## Work instruction
Exactly as written, output each of the entries below.

:: Available data

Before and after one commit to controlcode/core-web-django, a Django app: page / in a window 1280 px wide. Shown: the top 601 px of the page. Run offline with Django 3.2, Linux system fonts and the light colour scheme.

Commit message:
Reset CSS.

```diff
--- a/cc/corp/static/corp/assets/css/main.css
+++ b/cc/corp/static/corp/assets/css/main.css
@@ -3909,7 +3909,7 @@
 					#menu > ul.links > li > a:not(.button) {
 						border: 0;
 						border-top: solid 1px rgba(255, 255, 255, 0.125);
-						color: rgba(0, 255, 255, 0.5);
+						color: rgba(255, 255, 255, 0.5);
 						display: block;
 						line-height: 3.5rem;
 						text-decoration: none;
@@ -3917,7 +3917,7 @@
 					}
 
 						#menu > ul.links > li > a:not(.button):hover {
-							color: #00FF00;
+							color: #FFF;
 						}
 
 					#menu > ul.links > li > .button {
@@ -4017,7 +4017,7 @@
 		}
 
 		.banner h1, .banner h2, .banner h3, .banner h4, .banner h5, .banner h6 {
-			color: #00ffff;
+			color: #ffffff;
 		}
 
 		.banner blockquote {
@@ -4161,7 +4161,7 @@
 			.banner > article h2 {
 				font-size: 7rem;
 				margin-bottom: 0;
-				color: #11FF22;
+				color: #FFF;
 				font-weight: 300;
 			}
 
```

::::

## Answer
Before and after one commit to controlcode/core-web-django, a Django app: page / in a window 1280 px wide. Shown: the top 601 px of the page. Run offline with Django 3.2, Linux system fonts and the light colour scheme.

Commit message:
Reset CSS.

```diff
--- a/cc/corp/static/corp/assets/css/main.css
+++ b/cc/corp/static/corp/assets/css/main.css
@@ -3909,7 +3909,7 @@
 					#menu > ul.links > li > a:not(.button) {
 						border: 0;
 						border-top: solid 1px rgba(255, 255, 255, 0.125);
-						color: rgba(0, 255, 255, 0.5);
+						color: rgba(255, 255, 255, 0.5);
 						display: block;
 						line-height: 3.5rem;
 						text-decoration: none;
@@ -3917,7 +3917,7 @@
 					}
 
 						#menu > ul.links > li > a:not(.button):hover {
-							color: #00FF00;
+							color: #FFF;
 						}
 
 					#menu > ul.links > li > .button {
@@ -4017,7 +4017,7 @@
 		}
 
 		.banner h1, .banner h2, .banner h3, .banner h4, .banner h5, .banner h6 {
-			color: #00ffff;
+			color: #ffffff;
 		}
 
 		.banner blockquote {
@@ -4161,7 +4161,7 @@
 			.banner > article h2 {
 				font-size: 7rem;
 				margin-bottom: 0;
-				color: #11FF22;
+				color: #FFF;
 				font-weight: 300;
 			}
 
```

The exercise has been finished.